uk   /ˈsɪɡ.nəl/ us   /ˈsɪɡ.nəl/
  • signal noun [C] (ACTION)

B2 an action, movement, or sound that gives information, a message, a warning, or an order: When she gave (them) the signal, they all cheered. [+ that] The fireworks were a signal that the festival had started. [+ to infinitive] The police officer gave us the signal to stop.

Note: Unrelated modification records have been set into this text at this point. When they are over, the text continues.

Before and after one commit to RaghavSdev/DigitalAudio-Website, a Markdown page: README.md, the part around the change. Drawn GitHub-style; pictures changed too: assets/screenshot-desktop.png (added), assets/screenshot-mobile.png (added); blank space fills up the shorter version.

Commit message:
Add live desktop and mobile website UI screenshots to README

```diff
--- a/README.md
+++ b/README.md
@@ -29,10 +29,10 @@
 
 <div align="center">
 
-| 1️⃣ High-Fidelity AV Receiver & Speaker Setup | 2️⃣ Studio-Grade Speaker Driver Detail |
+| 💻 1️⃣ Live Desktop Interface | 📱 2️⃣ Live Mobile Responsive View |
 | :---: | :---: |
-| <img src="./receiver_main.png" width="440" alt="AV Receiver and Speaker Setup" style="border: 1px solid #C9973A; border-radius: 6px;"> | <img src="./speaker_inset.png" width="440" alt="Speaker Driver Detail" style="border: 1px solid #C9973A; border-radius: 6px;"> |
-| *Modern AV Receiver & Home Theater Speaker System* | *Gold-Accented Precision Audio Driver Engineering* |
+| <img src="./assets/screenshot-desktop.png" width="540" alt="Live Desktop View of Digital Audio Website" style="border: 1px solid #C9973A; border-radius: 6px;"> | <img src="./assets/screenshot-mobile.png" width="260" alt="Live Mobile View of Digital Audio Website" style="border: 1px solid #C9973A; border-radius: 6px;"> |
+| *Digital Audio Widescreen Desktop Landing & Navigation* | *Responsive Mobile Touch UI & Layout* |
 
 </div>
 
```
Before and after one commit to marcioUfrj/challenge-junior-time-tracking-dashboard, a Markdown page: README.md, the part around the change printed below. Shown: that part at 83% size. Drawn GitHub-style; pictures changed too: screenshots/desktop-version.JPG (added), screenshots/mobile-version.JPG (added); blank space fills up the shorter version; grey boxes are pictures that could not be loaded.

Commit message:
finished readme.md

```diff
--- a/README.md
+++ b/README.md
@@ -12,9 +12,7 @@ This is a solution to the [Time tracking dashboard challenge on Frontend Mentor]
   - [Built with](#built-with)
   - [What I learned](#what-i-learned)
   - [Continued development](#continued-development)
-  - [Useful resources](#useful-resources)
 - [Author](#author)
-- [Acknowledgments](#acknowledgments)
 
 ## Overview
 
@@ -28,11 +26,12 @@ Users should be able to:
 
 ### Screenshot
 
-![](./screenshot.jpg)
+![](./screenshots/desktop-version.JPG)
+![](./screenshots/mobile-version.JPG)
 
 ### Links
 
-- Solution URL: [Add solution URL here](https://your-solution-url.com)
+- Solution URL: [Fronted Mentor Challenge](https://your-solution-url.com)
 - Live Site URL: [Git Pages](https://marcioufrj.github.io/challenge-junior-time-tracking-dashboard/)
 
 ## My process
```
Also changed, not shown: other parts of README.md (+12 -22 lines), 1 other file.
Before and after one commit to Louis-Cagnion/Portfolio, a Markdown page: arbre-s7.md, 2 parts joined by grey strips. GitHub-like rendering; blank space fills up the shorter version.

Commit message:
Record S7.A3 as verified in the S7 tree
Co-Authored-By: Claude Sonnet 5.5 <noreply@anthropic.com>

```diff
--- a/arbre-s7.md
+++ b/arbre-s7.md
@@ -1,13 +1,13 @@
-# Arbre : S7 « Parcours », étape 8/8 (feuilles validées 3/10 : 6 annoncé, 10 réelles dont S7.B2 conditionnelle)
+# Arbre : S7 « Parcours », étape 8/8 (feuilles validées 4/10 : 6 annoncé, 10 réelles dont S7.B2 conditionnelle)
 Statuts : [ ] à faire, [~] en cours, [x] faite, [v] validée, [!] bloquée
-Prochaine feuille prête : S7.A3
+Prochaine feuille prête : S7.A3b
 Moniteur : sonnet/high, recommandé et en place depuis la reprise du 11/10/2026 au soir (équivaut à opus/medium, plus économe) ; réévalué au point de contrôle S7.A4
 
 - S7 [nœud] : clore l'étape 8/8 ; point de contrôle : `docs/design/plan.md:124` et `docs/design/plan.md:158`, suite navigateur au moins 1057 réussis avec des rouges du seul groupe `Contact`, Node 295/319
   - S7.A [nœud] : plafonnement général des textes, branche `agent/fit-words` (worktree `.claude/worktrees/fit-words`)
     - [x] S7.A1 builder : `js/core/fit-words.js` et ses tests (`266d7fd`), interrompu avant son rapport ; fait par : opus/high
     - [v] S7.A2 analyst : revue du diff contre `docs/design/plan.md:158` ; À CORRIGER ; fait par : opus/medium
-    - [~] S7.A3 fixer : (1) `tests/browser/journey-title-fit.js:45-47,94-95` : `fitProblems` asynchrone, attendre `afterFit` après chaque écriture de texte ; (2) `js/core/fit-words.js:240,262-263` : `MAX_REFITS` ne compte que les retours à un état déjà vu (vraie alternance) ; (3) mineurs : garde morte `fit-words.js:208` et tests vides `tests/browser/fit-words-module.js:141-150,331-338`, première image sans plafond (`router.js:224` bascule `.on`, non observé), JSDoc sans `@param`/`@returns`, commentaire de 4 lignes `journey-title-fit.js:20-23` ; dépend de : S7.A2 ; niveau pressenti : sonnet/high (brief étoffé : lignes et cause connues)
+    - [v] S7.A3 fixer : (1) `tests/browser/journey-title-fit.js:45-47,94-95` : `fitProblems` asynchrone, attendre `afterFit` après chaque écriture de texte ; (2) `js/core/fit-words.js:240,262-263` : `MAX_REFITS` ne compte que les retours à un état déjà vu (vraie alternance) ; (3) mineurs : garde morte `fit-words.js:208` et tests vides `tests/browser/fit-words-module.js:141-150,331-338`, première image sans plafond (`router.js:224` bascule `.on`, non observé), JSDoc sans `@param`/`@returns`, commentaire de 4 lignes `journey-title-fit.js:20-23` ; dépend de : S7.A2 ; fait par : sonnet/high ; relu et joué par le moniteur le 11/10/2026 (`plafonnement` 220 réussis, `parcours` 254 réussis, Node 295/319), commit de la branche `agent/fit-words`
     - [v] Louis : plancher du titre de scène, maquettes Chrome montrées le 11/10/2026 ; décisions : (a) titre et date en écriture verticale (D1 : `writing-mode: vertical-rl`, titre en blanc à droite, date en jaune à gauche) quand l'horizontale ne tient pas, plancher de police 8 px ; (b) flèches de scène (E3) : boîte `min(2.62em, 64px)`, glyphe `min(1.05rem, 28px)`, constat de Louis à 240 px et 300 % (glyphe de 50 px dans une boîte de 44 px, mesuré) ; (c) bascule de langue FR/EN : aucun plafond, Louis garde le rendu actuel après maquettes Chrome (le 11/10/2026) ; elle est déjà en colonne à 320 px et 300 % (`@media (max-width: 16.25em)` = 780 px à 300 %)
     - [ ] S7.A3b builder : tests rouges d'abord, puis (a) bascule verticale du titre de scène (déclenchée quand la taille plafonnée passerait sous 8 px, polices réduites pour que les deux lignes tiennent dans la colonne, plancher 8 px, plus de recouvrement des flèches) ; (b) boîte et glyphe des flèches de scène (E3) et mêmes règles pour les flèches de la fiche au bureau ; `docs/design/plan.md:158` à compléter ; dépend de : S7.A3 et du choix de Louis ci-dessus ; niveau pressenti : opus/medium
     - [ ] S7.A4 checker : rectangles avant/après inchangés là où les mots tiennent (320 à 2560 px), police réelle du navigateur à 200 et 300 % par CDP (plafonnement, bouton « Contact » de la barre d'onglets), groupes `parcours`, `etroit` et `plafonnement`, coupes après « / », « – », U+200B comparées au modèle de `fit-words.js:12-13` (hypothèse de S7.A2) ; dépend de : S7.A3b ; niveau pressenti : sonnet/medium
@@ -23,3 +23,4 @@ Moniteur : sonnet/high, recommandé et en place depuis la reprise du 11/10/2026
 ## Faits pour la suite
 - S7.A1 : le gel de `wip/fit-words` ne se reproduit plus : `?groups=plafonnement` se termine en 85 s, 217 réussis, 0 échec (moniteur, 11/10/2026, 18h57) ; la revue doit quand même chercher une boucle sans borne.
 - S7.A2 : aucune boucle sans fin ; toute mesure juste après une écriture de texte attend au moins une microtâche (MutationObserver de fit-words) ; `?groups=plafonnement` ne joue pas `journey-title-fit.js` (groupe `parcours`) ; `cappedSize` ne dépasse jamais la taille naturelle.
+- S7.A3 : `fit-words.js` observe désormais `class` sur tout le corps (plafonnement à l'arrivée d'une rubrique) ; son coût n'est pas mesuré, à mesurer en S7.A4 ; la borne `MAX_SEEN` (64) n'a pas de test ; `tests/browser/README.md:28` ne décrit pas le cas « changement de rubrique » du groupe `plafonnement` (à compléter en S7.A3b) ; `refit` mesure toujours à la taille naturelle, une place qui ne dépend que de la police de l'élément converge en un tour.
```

The signal for a race to start is often the firing of a gun.
US UK indicator a turn signal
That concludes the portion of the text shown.